DA feels vindicated by ConCourt ruling
The court upheld the ruling that police officers may not remove MPs from the National Assembly.
JOHANNESBURG - Today's Constitutional Court ruling upholding the finding that National Assembly speaker Baleka Mbete's use of police officers to remove Members of Parliament (MPs) from the house is unconstitutional is being hailed as a major victory.
Last year, President Jacob Zuma's State of the Nation Address was interrupted after plain-clothed police officers were brought in to remove Economic Freedom Fighters members who disrupted his speech.
Justice Mbuyiseli Madlanga handed down judgment earlier today.
LISTEN: ConCourt rules that MPs can't be thrown out of the chamber using police officers.
The Democratic Alliance (DA) says it feels vindicated by the Constitutional Court's ruling.
Last year, the party brought an application to the high court arguing that arresting MPs was at odds with the Constitution and the doctrine of the separation of powers.
Deputy chief whip Michael Waters says freedom of speech has finally been entrenched in Parliament.
"Members of Parliament can speak freely without fear or favour or fear of being arrested."
The justices today agreed with the DA that that processes in Parliament can only be meaningful if MPs are given room to freely make their points and express their opinions.
ANC SAYS CONCOURT'S DECISION IS 'ACADEMIC'
Meanwhile, the ANC in Parliament says the DA's case regarding the constitutionality of the powers of the National Assembly Speaker to remove MPs from the House is purely academic.
The ANC says this case did not challenge the removal of the red berets from Parliament during last year's Sona.
Its accused the DA of using what it calls its usual cheap propaganda to deceive South Africans into believing that MPs were arrested on that night - when in fact they faced no criminal charges and were only given the equivalent of a time out or yellow card.

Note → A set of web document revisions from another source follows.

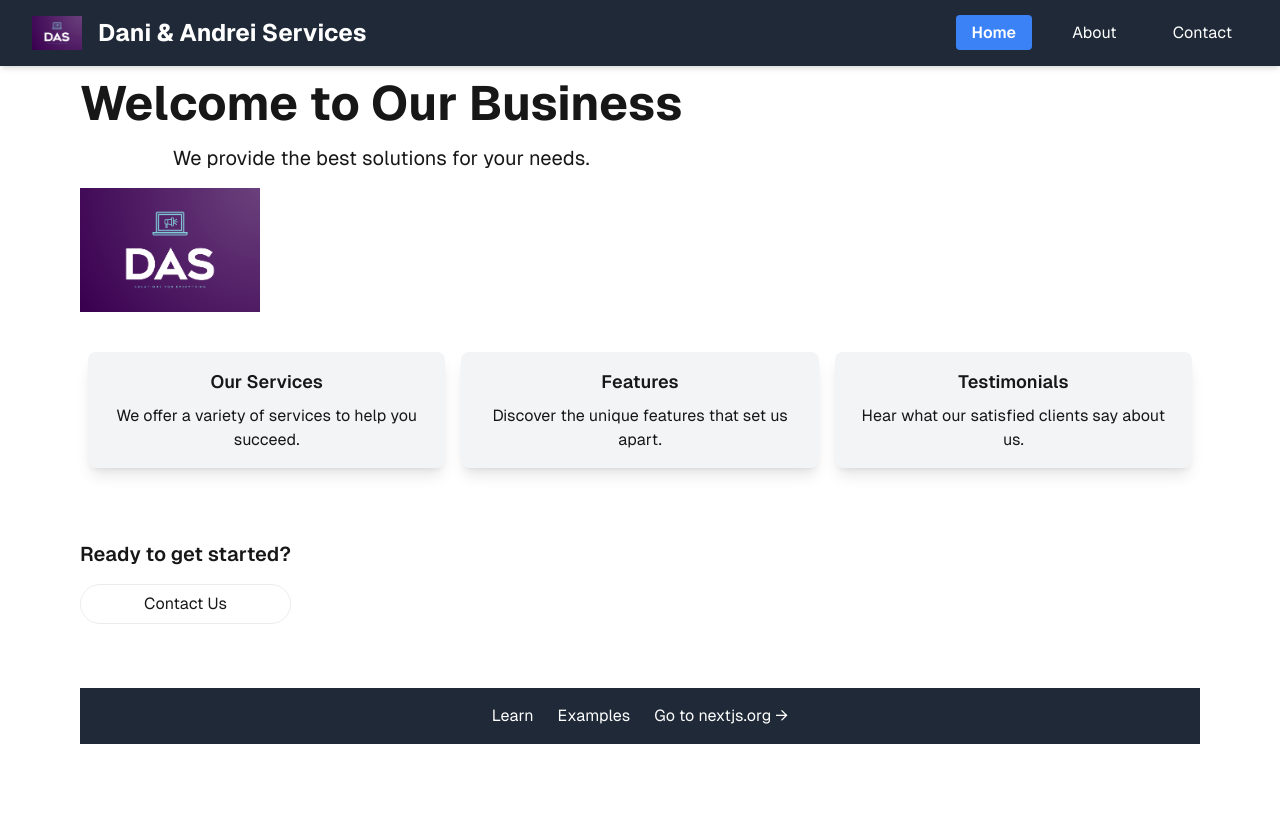
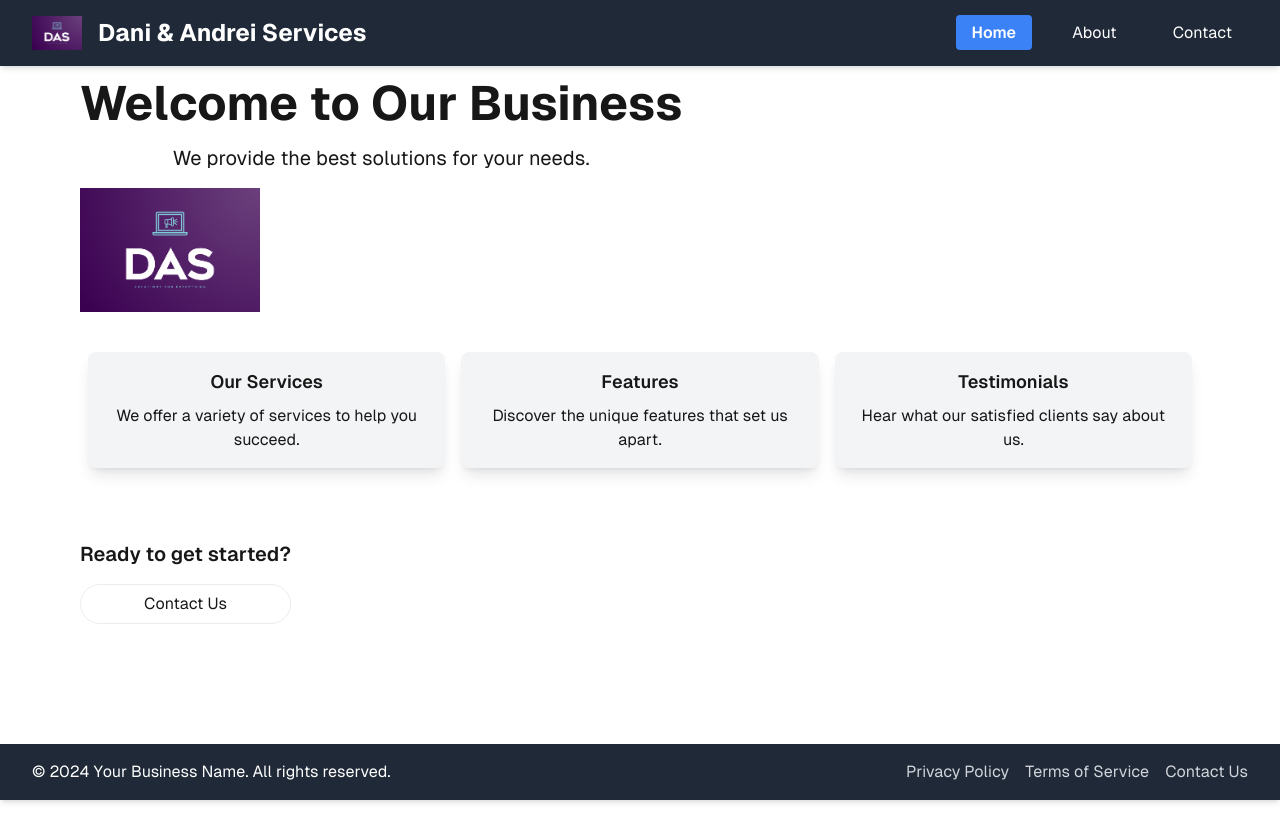
Before and after one commit to Andreihbk/das, a Next.js app: page / in a window 1280 px wide. After the commit the page ends 800 px from the top, so only its background shows below. Built offline with nearby package versions, Linux system fonts and the light colour scheme.

Commit message:
improved footer

```diff
--- a/src/app/components/Footer.tsx
+++ b/src/app/components/Footer.tsx
@@ -1,34 +1,18 @@
-// src/components/Footer.tsx
-
-import React from "react";
+// components/Footer.js
+import React from 'react';
+import Link from 'next/link';
 
 const Footer = () => {
   return (
-    <footer className="flex gap-6 flex-wrap items-center justify-center p-4 bg-gray-800 text-white">
-      <a
-        className="flex items-center gap-2 hover:underline"
-        href="https://nextjs.org/learn"
-        target="_blank"
-        rel="noopener noreferrer"
-      >
-        Learn
-      </a>
-      <a
-        className="flex items-center gap-2 hover:underline"
-        href="https://vercel.com/templates?framework=next.js"
-        target="_blank"
-        rel="noopener noreferrer"
-      >
-        Examples
-      </a>
-      <a
-        className="flex items-center gap-2 hover:underline"
-        href="https://nextjs.org"
-        target="_blank"
-        rel="noopener noreferrer"
-      >
-        Go to nextjs.org →
-      </a>
+    <footer className="fixed bottom-0 left-0 w-full bg-gray-800 text-white shadow-md z-50">
+      <div className="container mx-auto flex justify-between items-center py-4 px-8">
+        <p className="mb-0">© 2024 Your Business Name. All rights reserved.</p>
+        <div className="flex justify-center space-x-4">
+          <Link href="/privacy" className="text-gray-300 hover:text-white">Privacy Policy</Link>
+          <Link href="/terms" className="text-gray-300 hover:text-white">Terms of Service</Link>
+          <Link href="/contact" className="text-gray-300 hover:text-white">Contact Us</Link>
+        </div>
+      </div>
     </footer>
   );
 };
```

But the highest court in the land today ruled in the DA's favour - and ordered that section 11 of the Powers and Privileges Act be amended to include "other than a member" - after the word "person".